conduct as any English member. Butt was not present. He was sitting quietly in the smoking-room. Thither several Irish members hastened to tell their leader what was going on, and to urge him to interfere-English members came to him too, and implored him to save the dignity of Parliament and suppress his unruly follower. Butt, after some hesitation, at length yielded to these importunities, rushed into the House flushed with passion and indignation, and pounced on the member for Meath. 'I regret,' he said, 'that the time of the House has been wasted in this miserable and wretched discussion. If at this hour of the night any member really wished to propose a serious amendment, I would support the motion to "report progress," and so also, I think, would the Secretary for War. But when there was no amendment to a number of clauses, I must express my disapproval of the course taken by the hon. member for Meath. It is a course of obstruction, and one against which I must enter my protest. I am not responsible for the member for Meath, and cannot control him. I have, however, a duty to discharge to the great nation of Ireland, and I think I should discharge it best when I say I disapprove entirely of the conduct of the hon. member for Meath.'
This speech was received with ringing cheers from all parts of the House. But how did the member for Meath take his castigation ? He sat calmly, cynically by, watching his leader with a placid smile. Well he knew that the English cheers which greeted Butt only sounded the political death knell of the Home Eule leader.

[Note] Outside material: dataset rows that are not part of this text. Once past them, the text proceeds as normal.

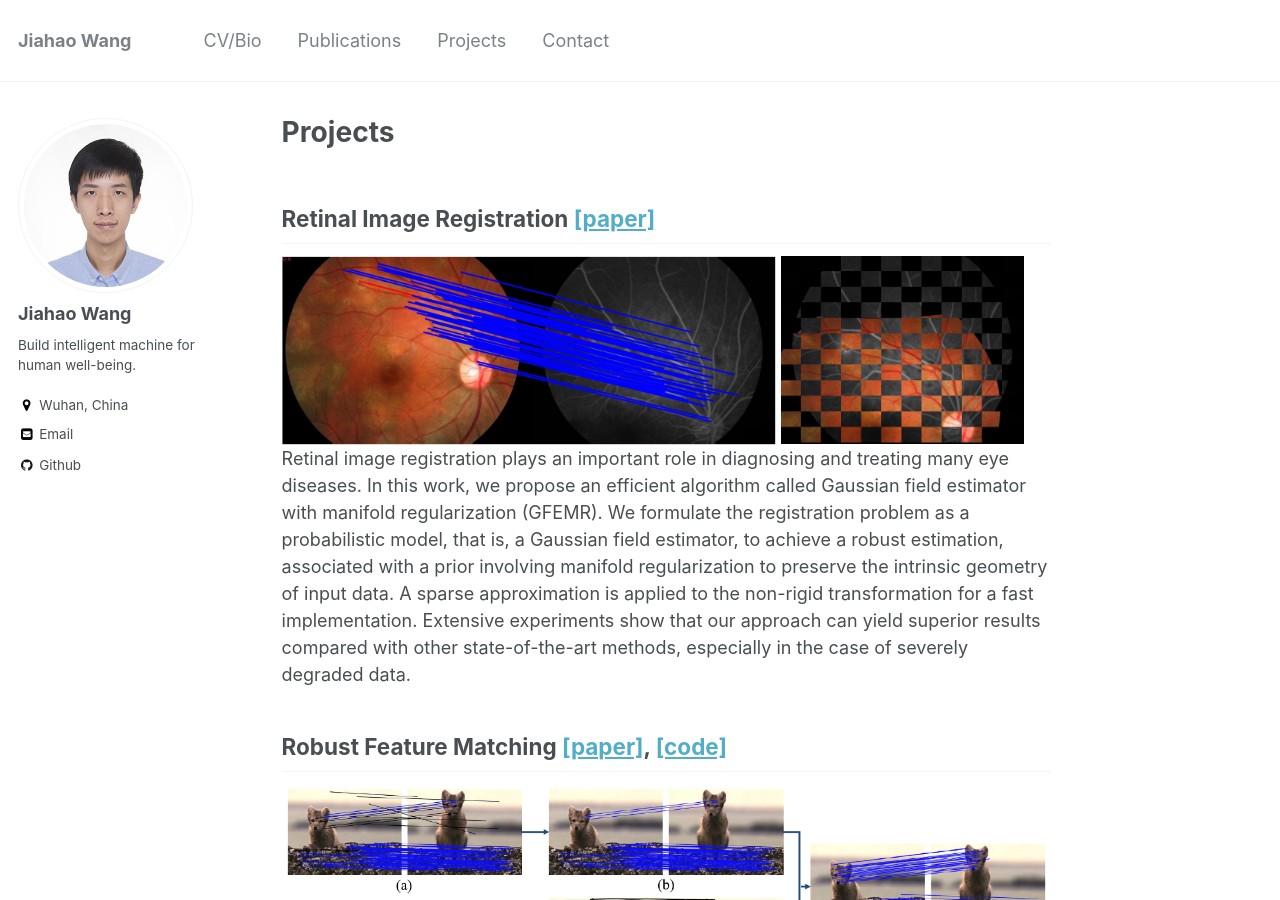
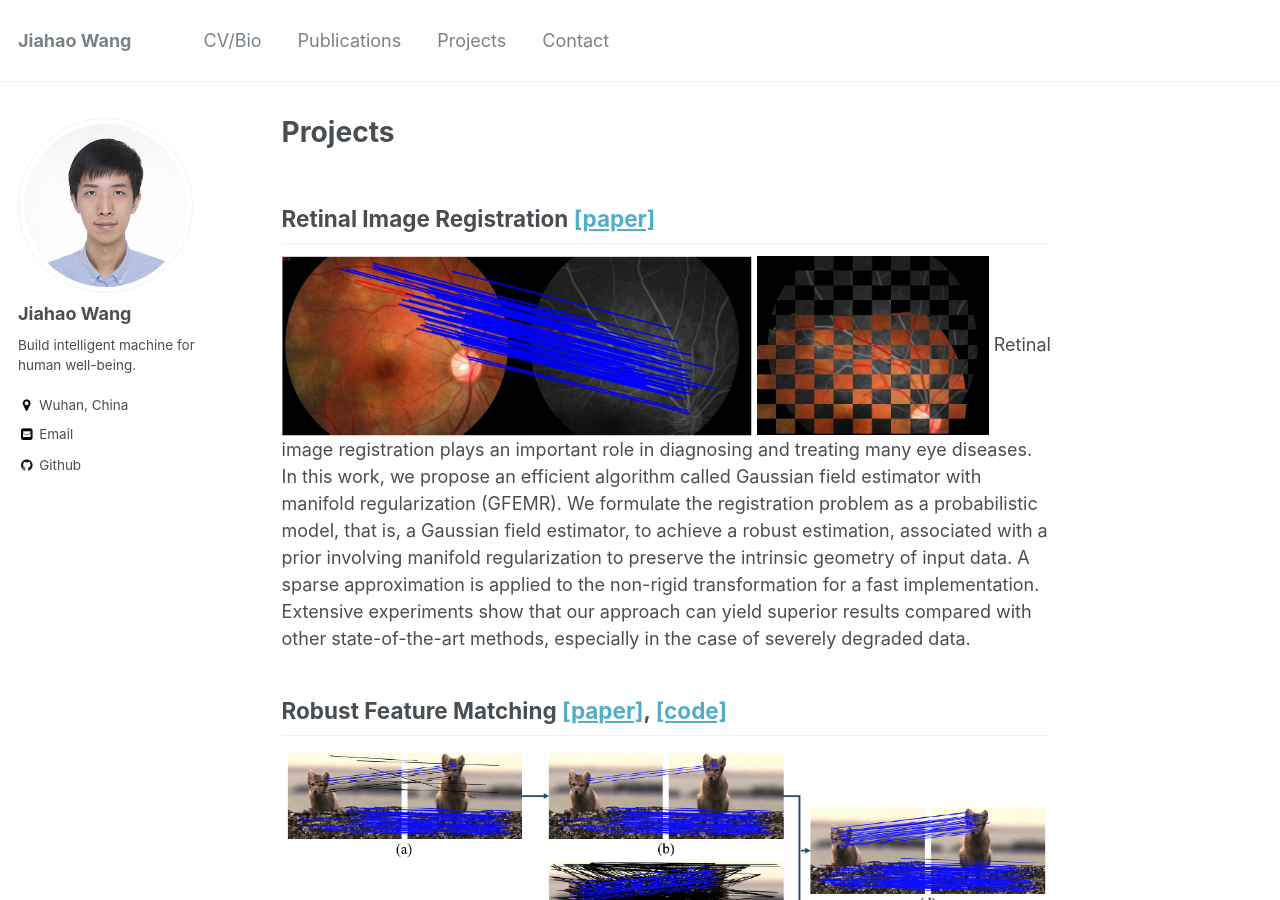
Before and after one commit to JiahaoPlus/JiahaoPlus.github.io, a Jekyll site: the page built from _pages/projects.md, in a window 1280 px wide and 900 px high. Built offline with Jekyll 4.4.1, drawn with Linux system fonts in a browser that asks for light colours.

Commit message:
update 'projects'

```diff
--- a/_pages/projects.md
+++ b/_pages/projects.md
@@ -5,7 +5,7 @@ permalink: /projects/
 author_profile: true
 ---
 ## Retinal Image Registration [[paper]](https://authors.elsevier.com/c/1YDGYbZX4vg-J)
-<img width="494" height="190" src="https://JiahaoPlus.github.io/images/gfemr_our_m.jpg"/>  <img width="243.2" height="190" src="https://JiahaoPlus.github.io/images/gfemr_our_r.jpg"/><br>
+<img width="470" height="180" src="https://JiahaoPlus.github.io/images/gfemr_our_m.jpg"/>  <img width="232" height="180" src="https://JiahaoPlus.github.io/images/gfemr_our_r.jpg"/>
 Retinal image registration plays an important role in diagnosing and treating many eye diseases. In this work, we propose an efficient algorithm called Gaussian field estimator with manifold regularization (GFEMR). We formulate the registration problem as a probabilistic model, that is, a Gaussian field estimator, to achieve a robust estimation, associated with a prior involving manifold regularization to preserve the intrinsic geometry of input data. A sparse approximation is applied to the non-rigid transformation for a fast implementation. Extensive experiments show that our approach can yield superior results compared with other state-of-the-art methods, especially in the case of severely degraded data.
 
 
```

No Irishman who had attacked a comrade in the face of the 'common enemy,' and because he fought the common enemy, could ever again command the